High-income earners usually pay what’s known as an IRMAA (income-related monthly adjustment amount). In 2021 your salary is based on your 2019 tax returns.
Part B Deductible
A deductible is a sum you have to settle out-of-pocket before Medicare Part B starts paying for your outpatient clinic and hospital services. In 2021 Part B deductible is set at 203 USD.
Part B Coinsurance
Coinsurance is the proportion that you have to pay after settling your deductibles. For most medical services covered by Medicare Part B, you’re liable to pay 20% of the total cost.
Medicare Part C Medicare Advantage)
Private firms provide part C plans, and they combine the services in Part A and Part B as well as other aspects.
Private insurance companies receive funding from Medicare, so most programs will have reduced monthly premiums or no premiums at all.
However, plans with no monthly premiums still have other allied expenses such as deductibles, copayments, and coinsurance.
Medicare has an online tool that you can use to compare the services and costs of Medicare Advantage Plans in your current US state.
Medicare Part D
Medicare Part D pays for treatment drugs, and its paid via premiums. Although Part D pays for your prescription drugs, you’re still liable for a portion of your medication expenses.
Just like Part D, Medicare Part C is provided by private insurance companies backed by Medicare.
According to the Center of Medicare Services, today, the average cost for Medicare Part D is 32.50 USD per month.
However, high-income earners are charged more for their premiums. The average deductible for this plan is 415 USD.
What Are the Penalties If You Don’t Enroll for Medicare?
Medicare Part B
If you fail to register for Medicare Part B when you are eligible, you’ll have to pay a 10% fine for each year that you should have signed up.
This amount is added to your monthly premiums, and the penalty goes up the more you delay signing up for Part B.
Normally you won’t be liable to pay the late enrollment penalty if you meet the requirements that enable you to enroll for Medicare Part B in the Special Enrollment Period.
Medicare Part D
Although signing up for Medicare Part D is optional, a penalty is charged for not signing up when you were supposed to.

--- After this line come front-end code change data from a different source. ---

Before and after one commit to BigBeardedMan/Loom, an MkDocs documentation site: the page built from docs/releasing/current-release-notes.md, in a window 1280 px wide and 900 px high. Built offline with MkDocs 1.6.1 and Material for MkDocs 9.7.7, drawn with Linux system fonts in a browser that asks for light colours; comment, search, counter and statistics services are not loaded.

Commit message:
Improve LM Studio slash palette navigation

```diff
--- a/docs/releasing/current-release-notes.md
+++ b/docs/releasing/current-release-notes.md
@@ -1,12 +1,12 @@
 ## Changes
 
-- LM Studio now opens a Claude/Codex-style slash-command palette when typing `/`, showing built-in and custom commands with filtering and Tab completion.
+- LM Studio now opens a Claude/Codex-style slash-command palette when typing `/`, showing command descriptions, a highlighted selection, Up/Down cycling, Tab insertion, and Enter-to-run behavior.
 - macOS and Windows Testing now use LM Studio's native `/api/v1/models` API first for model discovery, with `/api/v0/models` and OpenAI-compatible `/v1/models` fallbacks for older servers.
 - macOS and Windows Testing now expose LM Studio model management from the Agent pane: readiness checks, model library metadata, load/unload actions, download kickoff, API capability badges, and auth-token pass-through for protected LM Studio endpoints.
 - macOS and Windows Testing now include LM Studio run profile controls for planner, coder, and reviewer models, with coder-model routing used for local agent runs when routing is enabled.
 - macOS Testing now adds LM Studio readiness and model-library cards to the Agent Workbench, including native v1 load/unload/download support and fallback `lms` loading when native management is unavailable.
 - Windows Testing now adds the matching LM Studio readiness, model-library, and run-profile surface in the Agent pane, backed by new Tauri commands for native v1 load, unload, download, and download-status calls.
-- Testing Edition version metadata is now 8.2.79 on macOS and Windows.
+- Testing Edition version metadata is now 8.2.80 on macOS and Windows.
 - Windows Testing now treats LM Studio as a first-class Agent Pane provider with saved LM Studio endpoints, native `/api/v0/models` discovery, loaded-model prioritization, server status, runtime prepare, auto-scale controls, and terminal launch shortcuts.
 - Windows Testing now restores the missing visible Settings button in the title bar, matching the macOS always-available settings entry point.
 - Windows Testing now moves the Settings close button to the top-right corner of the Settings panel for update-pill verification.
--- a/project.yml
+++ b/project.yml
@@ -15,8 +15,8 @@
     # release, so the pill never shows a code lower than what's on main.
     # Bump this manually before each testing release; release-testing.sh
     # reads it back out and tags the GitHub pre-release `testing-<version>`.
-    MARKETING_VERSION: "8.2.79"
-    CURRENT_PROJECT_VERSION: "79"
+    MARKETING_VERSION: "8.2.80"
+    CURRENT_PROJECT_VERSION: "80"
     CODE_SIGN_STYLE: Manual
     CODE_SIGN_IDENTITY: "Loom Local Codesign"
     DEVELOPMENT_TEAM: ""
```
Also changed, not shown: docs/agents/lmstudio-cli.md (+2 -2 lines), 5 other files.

The penalty given is 1% for each month you were supposed to sign up. But if you qualify for coverage under your company’s plan, you won’t pay the penalty.
To sum it all up, Medicare coverage is a bit complex, and there are many considerations unique to your condition.
For instance, how long you have been employed, how much money you make are all factors that will be used to calculate your total Medicare premiums.